- Newer technologies like APIs, tokenization, and blockchain come with the promise of secure lines and instant settlements.
In a recent report, the Bank of England forecasted that cross-border payment volume will swell up to $250 trillion – indicating an increase of over $100 trillion from half a decade ago in 2017. Couple that with the Economist Intelligence Unit’s latest white paper calling cross-border payments the next frontier for disruption, and you have an exciting industry that’s growing, innovating, and lucrative.
The white paper argues that the disruption has, in part, been caused by the Russia-Ukraine war. Economies are eager to connect their fast payment systems in a bid to bypass middlemen and make moving money cheaper. Southeast Asian countries are already working on this, as they make it easier for travelers to acquire products and services by simply scanning QR codes.
The white paper also forecasts that there will be fewer ATMs, and that payment cards too will suffer, as digital payments continue penetrating the market. The pandemic-fueled pace of growth in digital payments is, however, expected to slow down.
In this data snack, let’s look deeper into the EIU’s findings.
Consumers and businesses demand the digitization of cross-border payments
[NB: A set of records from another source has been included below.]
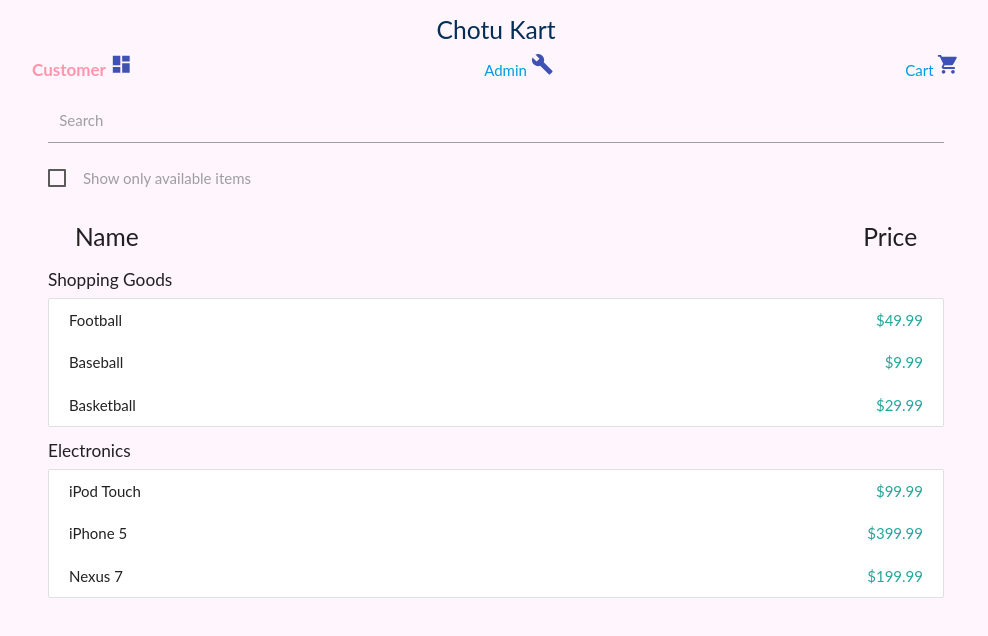
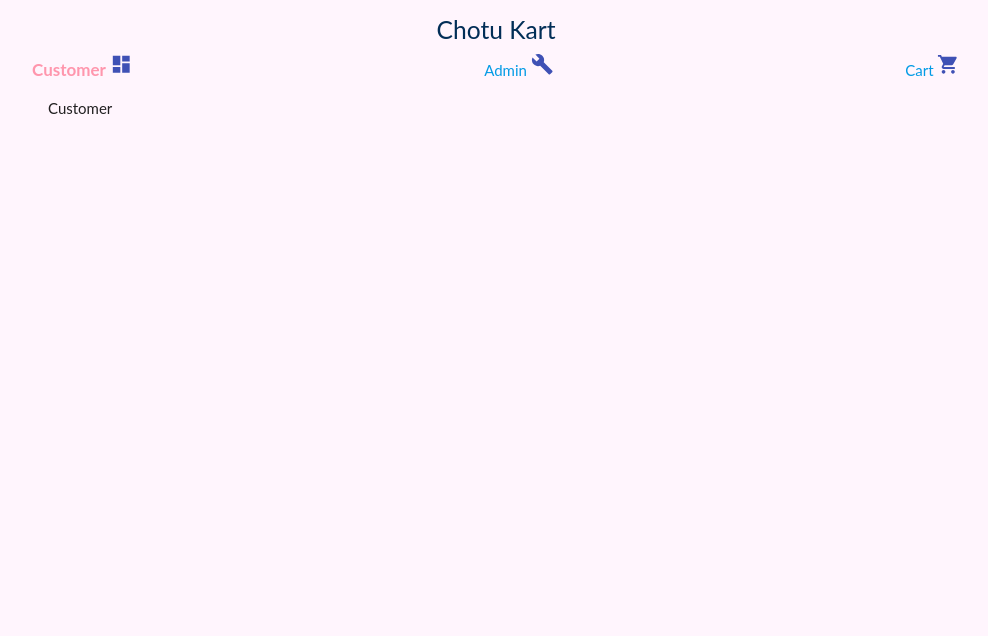
Before and after one commit to poornesh-pH/chotu-kart-react, a React (Create React App) app: page / in a window 1280 px wide. Shown: the top 636 px of the page, without its empty margins (144-1132 px from the left). Built offline with nearby package versions, Linux system fonts and the light colour scheme.

Commit message:
2 files modified, 1 added

```diff
--- /dev/null
+++ b/src/App.js
@@ -0,0 +1,53 @@
+import React, { Component } from 'react';
+import 'materialize-css/dist/css/materialize.min.css';
+import './style.css';
+import Admin from './Components/Admin';
+import Cart from './Components/Cart';
+import Customer from './Components/Customer';
+import Header from './Components/Header';
+
+import { products } from './json';
+
+export default class App extends Component {
+  constructor(props) {
+    super(props);
+    this.state = {
+      products,
+      isAvailable: false,
+      searchText: ''
+    };
+  }
+  render() {
+    console.log(this.props, 'router props');
+    const setValue = e => {
+      if (e && e.target.type == 'checkbox' && e.target.checked) {
+        this.setState({
+          isAvailable: true
+        });
+      } else if (e && e.target.type == 'checkbox' && !e.target.checked) {
+        this.setState({
+          isAvailable: false
+        });
+      } else this.setState({ [e.target.name]: e.target.value });
+    };
+
+    const searchFilter = () => {
+      return this.state.products.filter(product =>
+        product.name.toLowerCase().includes(this.state.searchText.toLowerCase())
+      );
+    };
+
+    const filteredArray = () => {
+      if (this.state.isAvailable) {
+        return searchFilter().filter(product => product.stocked);
+      } else return searchFilter();
+    };
+    return (
+      <div className="container">
+        <Admin />
+        <Cart />
+        <Customer />
+      </div>
+    );
+  }
+}
--- a/src/Components/Customer.js
+++ b/src/Components/Customer.js
@@ -16,34 +16,35 @@ export default class Customer extends Component {
     };
   }
   render() {
-    console.log(this.props, 'router props');
-    const setValue = e => {
-      if (e && e.target.type == 'checkbox' && e.target.checked) {
-        this.setState({
-          isAvailable: true
-        });
-      } else if (e && e.target.type == 'checkbox' && !e.target.checked) {
-        this.setState({
-          isAvailable: false
-        });
-      } else this.setState({ [e.target.name]: e.target.value });
-    };
+    // // console.log(this.props, 'router props');
+    // const setValue = e => {
+    //   if (e && e.target.type == 'checkbox' && e.target.checked) {
+    //     this.setState({
+    //       isAvailable: true
+    //     });
+    //   } else if (e && e.target.type == 'checkbox' && !e.target.checked) {
+    //     this.setState({
+    //       isAvailable: false
+    //     });
+    //   } else this.setState({ [e.target.name]: e.target.value });
+    // };
 
-    const searchFilter = () => {
-      return this.state.products.filter(product =>
-        product.name.toLowerCase().includes(this.state.searchText.toLowerCase())
-      );
-    };
+    // const searchFilter = () => {
+    //   return this.state.products.filter(product =>
+    //     product.name.toLowerCase().includes(this.state.searchText.toLowerCase())
+    //   );
+    // };
 
-    const filteredArray = () => {
-      if (this.state.isAvailable) {
-        return searchFilter().filter(product => product.stocked);
-      } else return searchFilter();
-    };
+    // const filteredArray = () => {
+    //   if (this.state.isAvailable) {
+    //     return searchFilter().filter(product => product.stocked);
+    //   } else return searchFilter();
+    // };
     return (
       <div className="container">
-        <Search setValue={setValue} />
-        <ProductList products={filteredArray()} />
+        {/* <Search setValue={setValue} /> */}
+        {/* <ProductList products={filteredArray()} /> */}
+        <p>Customer</p>
       </div>
     );
   }
--- a/src/Router/AppRouter.js
+++ b/src/Router/AppRouter.js
@@ -5,6 +5,7 @@ import Cart from './../Components/Cart';
 import Customer from './../Components/Customer';
 import Header from './../Components/Header';
 import Search from './../Components/Search';
+import App from './../App';
 
 export default function AppRouter() {
   return (
```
The pandemic triggered a move to digital for consumers, which consequently led businesses to establish a digital presence – with a focus on creating good customer experiences. The sharp increase witnessed in 2020-2021 led to the development of embedded finance and BaaS offerings, which streamlined consumers’ demand for financial services with their needs for other products and services.
The report’s findings suggest that consumers have been faster to adopt modern digital solutions for cross-border payments than SMBs, though both have a clear preference for digital. The most popular method used for cross-border transactions by consumers was found to be a mobile wallet, while for SMBs it was bank websites.
Cash and checks, the kings of yesterday, have fallen sharply in preference and are now among the least preferred methods of payment.
Consumers demand the speed and ease of domestic payments to now be extended to cross-border payments. This means real-time settlements, application programming interfaces, and open banking need to make it on an international scale.
There are several problems with the existing legacy system used for international payments, like high costs, long settlement times, cumbersome processes, and a lack of standardization. The SWIFT network has come under scrutiny for its inflexibility and lack of transparency.
Today’s technology, though, offers tools to address those problems and comprehensively bring cross-border payments to the digital age.
EIU sees a future of cross-border payments that is dominated by technologies like APIs, tokenization, blockchain, and real-time payments.
Domestic payments growth to stagnate; ATMs and payment cards to suffer
For the next five years, though, this growth in domestic digital payments is expected to stagnate because of a strong base. Furthermore, this growth in digital and mobile payments spells trouble for payment cards and cash, hence causing a decline in ATMs.
Between 2018 and 2022:
- The total number of ATMs globally went up by 0.2%;
- Credit cards went up by 6.1%;
- Debit cards went up by 7.1%.
Going forward, between 2022 and 2026, EIU forecasts:
- Growth in ATMs will remain flat;
- Credit cards will grow by 3%;
- Debit cards will grow by 3.7%.
In Western countries, cards play a much more critical role in the digital payments landscape. While it’s common to see them embedded in payment experiences, in the Asia-Pacific region, digital payments are usually tied to mobile or bank accounts. And hence, as that region goes digital, it will leave cards behind on a much greater scale.
Even in card-dominated economies, cards will see a sharp decline in prevalence. Card companies like Visa and Mastercard recognize that as they continue acquiring tech companies to keep up with the changing industry.
There are, however, some advantages exclusive to cards that grant them some immunity. These include insurance and payback schemes.
As people continue to demand faster and more secure payments, legacy methods are losing their sheen, with new technologies making processes smoother and faster than ever before.